Josh Callander discusses our recent event on supporting Black, Asian and minority ethnic students during the coronavirus (COVID-19) pandemic.
Last Friday the Office for Students (OfS) hosted an online event on supporting Black, Asian and minority ethnic (BAME) students during the coronavirus pandemic. Recognising that this is a student group vulnerable to the impacts of the pandemic, we welcomed the briefing note provided by Gurnam Singh. The event brought practitioners, teaching staff and students together to discuss experiences and share emerging practice.
There were two panels comprised of students, academics and colleagues from sector bodies. The first panel focused on achieving equality in the sector during the pandemic, and the second looked at the impact of lockdown restrictions on teaching and learning for BAME students.
Supporting Black, Asian and minority ethnic students
Access and participation is a top priority for the OfS. Our ambition is that future generations should have equal opportunities to access and succeed in higher education.
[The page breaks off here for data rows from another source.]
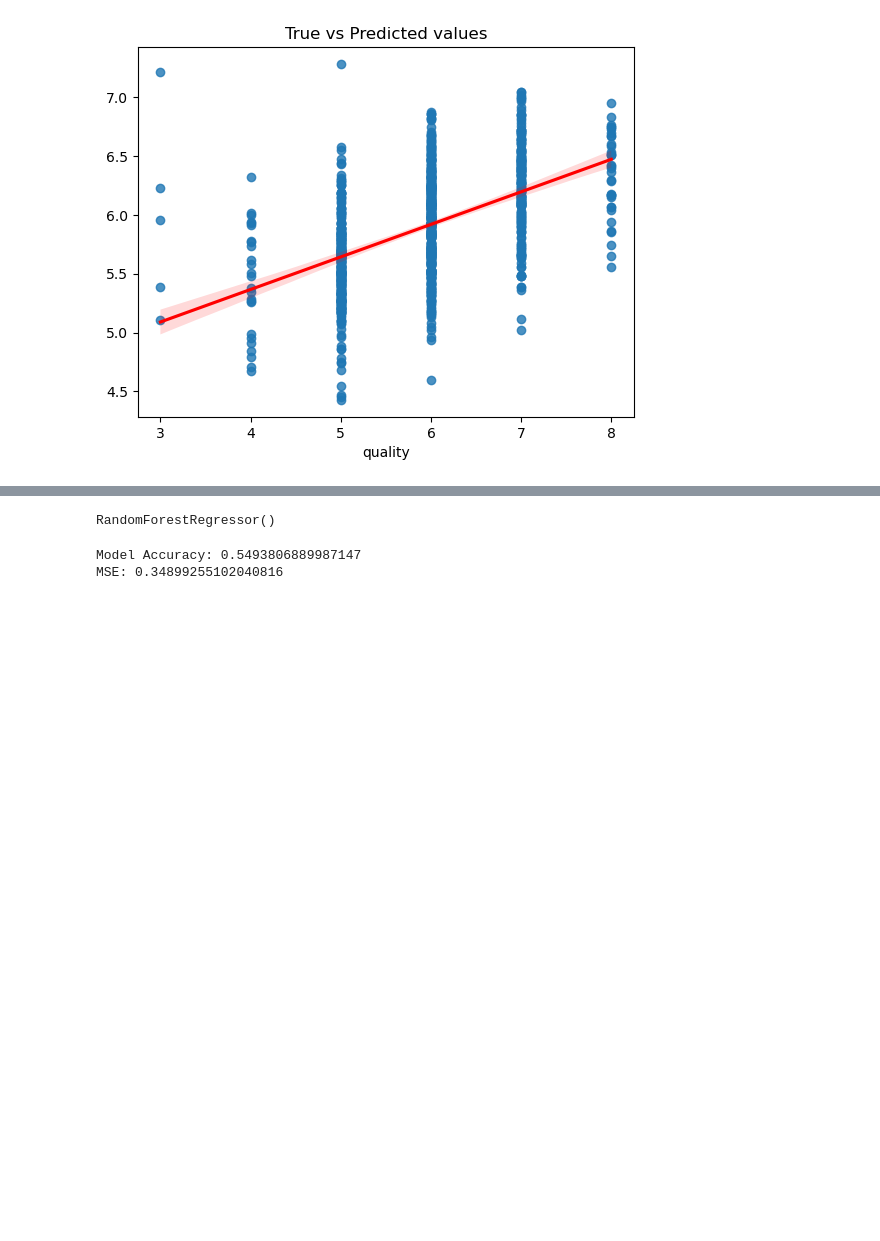
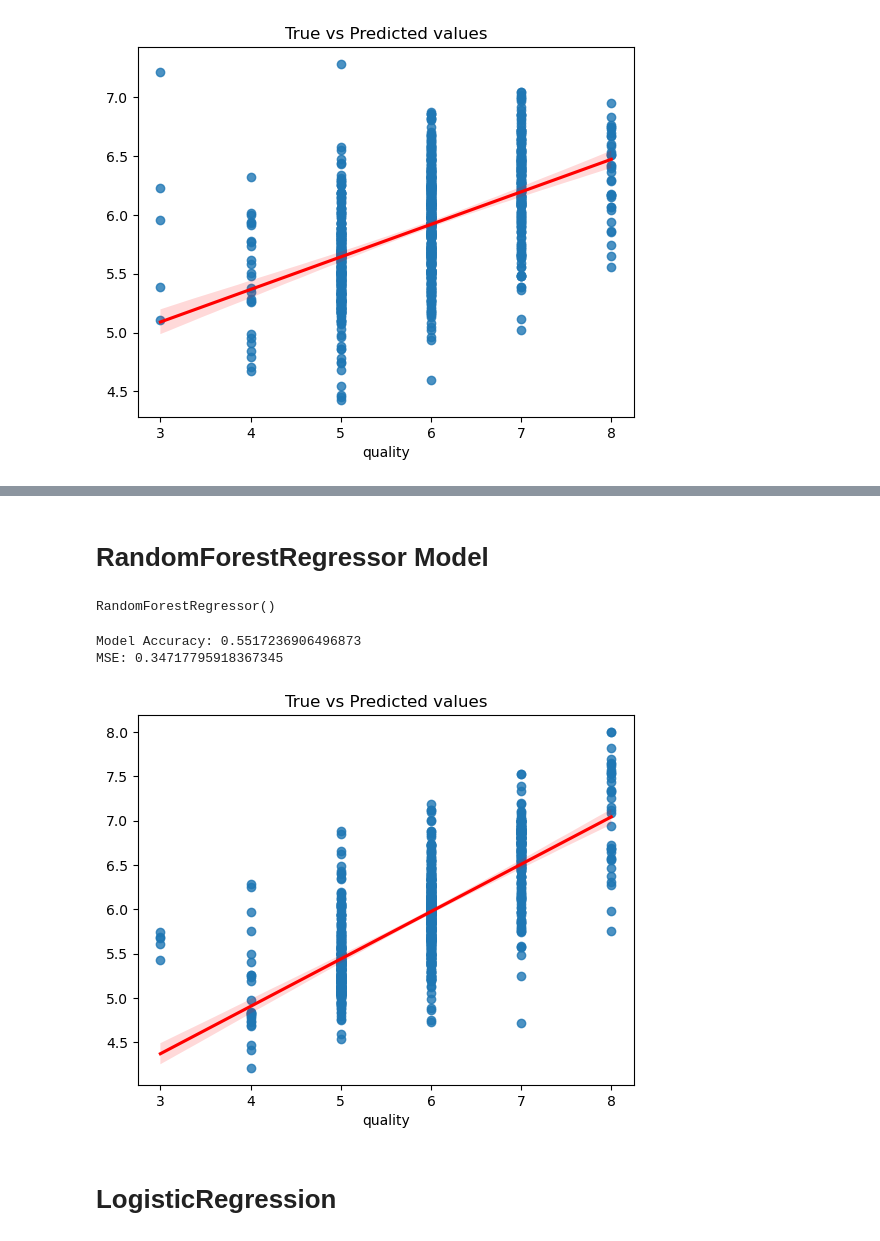
Before and after one commit to achbj/Projects, a Jupyter notebook: Regression/Wine Quality White/Wine Quality White - Regression.ipynb, the cells around one changed output, grey strips where cells are left out. Saved outputs shown, nothing was run; the diff lists cells and outputs as text; code cells hidden in the pictures; blank space fills up the shorter version.

Commit message:
random forest regressor in wine data

```diff
--- a/Regression/Wine Quality White/Wine Quality White - Regression.ipynb
+++ b/Regression/Wine Quality White/Wine Quality White - Regression.ipynb
@@ -83,17 +81,27 @@ plt.show()
-# %%
-from sklearn.ensemble import RandomForestRegressor
-
-rf_regressor = RandomForestRegressor()
-rf_regressor.fit(X_train, y_train)
-# %% [output]
-RandomForestRegressor()
-# %%
-y_pred = rf_regressor.predict(X_test)
-accuracy = rf_regressor.score(X_test, y_test)
-mse = mean_squared_error(y_test, y_pred)
-
-print(f'Model Accuracy: {accuracy}')
-print(f'MSE: {mse}')
-# %% [output]
-Model Accuracy: 0.5493806889987147
-MSE: 0.34899255102040816
+# %% [markdown]
+# RandomForestRegressor Model
+# %%
+from sklearn.ensemble import RandomForestRegressor
+
+rf_regressor = RandomForestRegressor()
+rf_regressor.fit(X_train, y_train)
+# %% [output]
+RandomForestRegressor()
+# %%
+y_pred = rf_regressor.predict(X_test)
+accuracy = rf_regressor.score(X_test, y_test)
+mse = mean_squared_error(y_test, y_pred)
+
+print(f'Model Accuracy: {accuracy}')
+print(f'MSE: {mse}')
+# %% [output]
+Model Accuracy: 0.5517236906496873
+MSE: 0.34717795918367345
+# %%
+sns.regplot(x=y_test, y=y_pred, data=df, line_kws={'color': 'red'})
+plt.title('True vs Predicted values')
+plt.show()
+# %% [output]
+[figure, added]
+# %% [markdown]
+# LogisticRegression
```
Also changed, not shown: parts of 5 cells of this notebook, 1 other file.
In order to achieve this, we’re clear that our work needs to be founded on rich insights from the lived experiences of students.
One of our key performance measures is eliminating the gap in degree outcomes between white and Black students.
We have taken an active role in tackling harassment, discrimination and hate crimes and will continue to support students and providers with guidance and resources. We have paused our current consultation on sexual misconduct and harassment due to the coronavirus outbreak, but aim to conclude this and implement its recommendations as soon as we can.
Diversity of voice and engagement
We wanted to ensure that the panels reflected the diversity of voice and engagement that is needed to support students during the pandemic. We’re grateful to Gary Loke (Advance HE), Ian Dunn (Coventry University), Gurnam Singh (Coventry University), Alison Shaw (Newcastle University), and Sara Elkhawad (Newcastle University Students’ Union) for their contributions.
To say that we didn’t expect our allocation of 500 places for this event to be filled within 24 hours is perhaps an understatement. We think this is reflective of the commitment of the sector to supporting BAME students during the pandemic and beyond. It may also reflect some of the positive impacts of remote working and conferencing – for example, the removal of geography as a barrier to attendance. Thanks to all those who commented and asked questions.
Black Lives Matter demonstrations and anti-racism
The killing of George Floyd and the Black Lives Matter demonstrations taking place in the US, UK and other parts of the world have prompted considerable discussion of, and actions to eliminate, racial inequality, including how we should tackle individual and institutional racism where it’s present in our culture, systems, and structures.
Higher education is not immune from racism. Despite the hard work of colleagues, activists, and allies over the last few decades there are persistent inequalities in access, participation, and experience. We know that we must continue this work and challenge ourselves and the sector on our individual and organisational journeys towards anti-racism and supporting BAME students.
Recordings of the panel discussions are available on our website.
We will be answering some of the questions the panels were unable to get to, and these will be added to a webpage being developed on supporting BAME students during the pandemic. In the meantime, we would invite you to have a look at our coronavirus case studies and briefing notes on supporting students during the pandemic if you haven’t already done so.
We are keen to hear more from universities, colleges, students’ unions and other organisations about their efforts to support BAME students during the pandemic. So, we would welcome case studies for the new webpage. Please send your case study to [email protected].Watch the event recordings